A caption on Page A33 yesterday incorrectly named Indian Prime Minister Rajiv Gandhi's grandfather. He was Jawaharlal Nehru.
Indian authorities today disclosed the arrest of a third Sikh security guard on suspicion of involvement in the assassination of prime minister Indira Gandhi.
According to the United News of India news agency, Jagtar Singh, a police constable assigned to the prime minister's residence, was arrested Oct. 31, the day of the assassination, on a firearms charge and an alleged connection with the murder.
Like Gandhi's two presumed assassins, Jagtar Singh belongs to the Sikh religion, whose more militant followers have been waging a violent campaign for autonomy in India's northwestern Punjab State and have come under a government crackdown.
A police report submitted to a Delhi judge, O.P. Gogne, said Jagtar Singh bunked next to Satwant Singh, one of the presumed assassins, in a police barracks and that a 9-mm "cartridge" was found in his shirt pocket during a search after the murder, the news agency said.
The police constable's lawyer, M.S. Atwal, argued that his arrest for an arms-act violation had nothing to do with the assassination and that he was not even on duty that day. Atwal said the cartridge had been "planted" on his client because he is a Sikh.
However, Judge Gogne refused bail for Jagtar Singh today after a public prosecutor maintained that his arrest was connected to the assassination and that he was likely to abscond if released.
The prosecutor, V.A. Gupta, submitted that Jagtar Singh was involved "in the criminal conspiracy hatched for the assassination of Mrs. Gandhi and his release would seriously hamper the investigation of the sensitive case," the news agency reported.
Judge Gogne also said that his reading of the police report showed that Jagtar Singh had been arrested in connection with the assassination, the agency said.
The police report appeared to raise the possibility that other unnamed conspirators may be at large. The news agency quoted it as saying "the coaccused conspirators have yet to be arrested."
Satwant Singh, a 21-year-old security guard who is accused of shooting Gandhi with a Sten gun, is recovering in a hospital from bullet wounds he suffered in the attack. The other presumed assassin, Beant Singh, 36, died when he was shot by security guards. Most Sikhs carry the surname Singh, meaning "lion."
In a separate development today, the new prime minister, Rajiv Gandhi, expressed "grave concern" over what he said was an escalating armed conflict in Central America.
Speaking as chairman of the Nonaligned Movement, a post he inherited from his assassinated mother, Rajiv Gandhi expressed hope that the situation would be discussed shortly by a Nonaligned Movement bureau in New York. He called for an easing of tensions and resumption of negotiations so that Central American countries could "decide their own future free from outside intervention and interference."

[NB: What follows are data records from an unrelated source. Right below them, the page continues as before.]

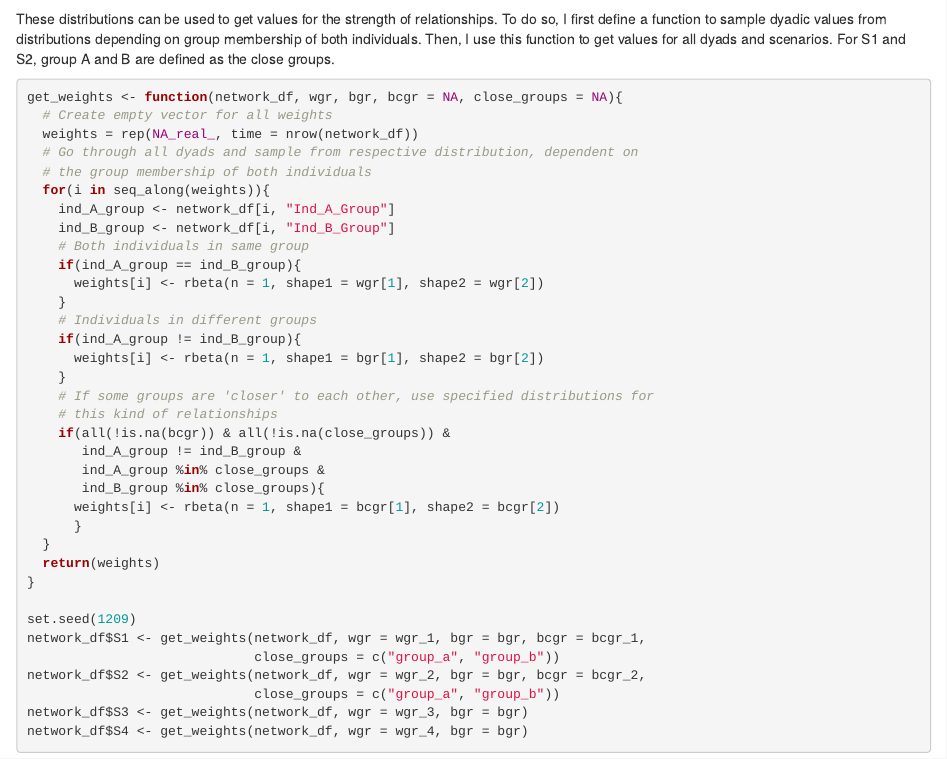
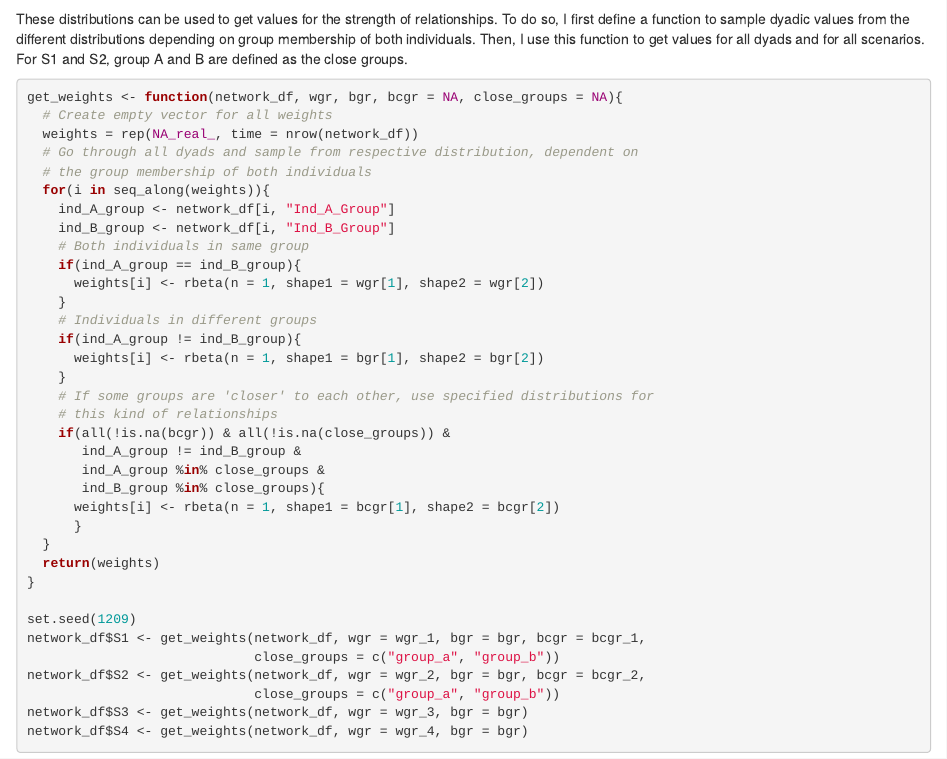
Before and after one commit to urskalbitzer/BED_Blog, an R Markdown document (content/post/clustered_social_networks_part_1/index.Rmd): the page in a window 1100 px wide, from 3440 px down. Rendered offline with R 4.5, knitr and Pandoc, with nearby package versions.

Commit message:
Update index.Rmd

````diff
--- a/content/post/clustered_social_networks_part_1/index.Rmd
+++ b/content/post/clustered_social_networks_part_1/index.Rmd
@@ -152,7 +152,7 @@ plot_beta <- function(x, alpha_beta, main = "", xlab = "", ylab = "", ...){
 }
 ```
 
-These distributions can be used to get values for the strength of relationships. To do so, I first define a function to sample dyadic values from distributions depending on group membership of both individuals. Then, I use this function to get values for all dyads and scenarios. For S1 and S2, group A and B are defined as the close groups.
+These distributions can be used to get values for the strength of relationships. To do so, I first define a function to sample dyadic values from the different distributions depending on group membership of both individuals. Then, I use this function to get values for all dyads and for all scenarios. For S1 and S2, group A and B are defined as the close groups.
 ```{r}
 get_weights <- function(network_df, wgr, bgr, bcgr = NA, close_groups = NA){
   # Create empty vector for all weights
````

[Vice President R. Venkataraman announced selection of Indira Gandhi as this year's winner of the Jawaharlal Nehru Award for International Understanding, The Associated Press reported.]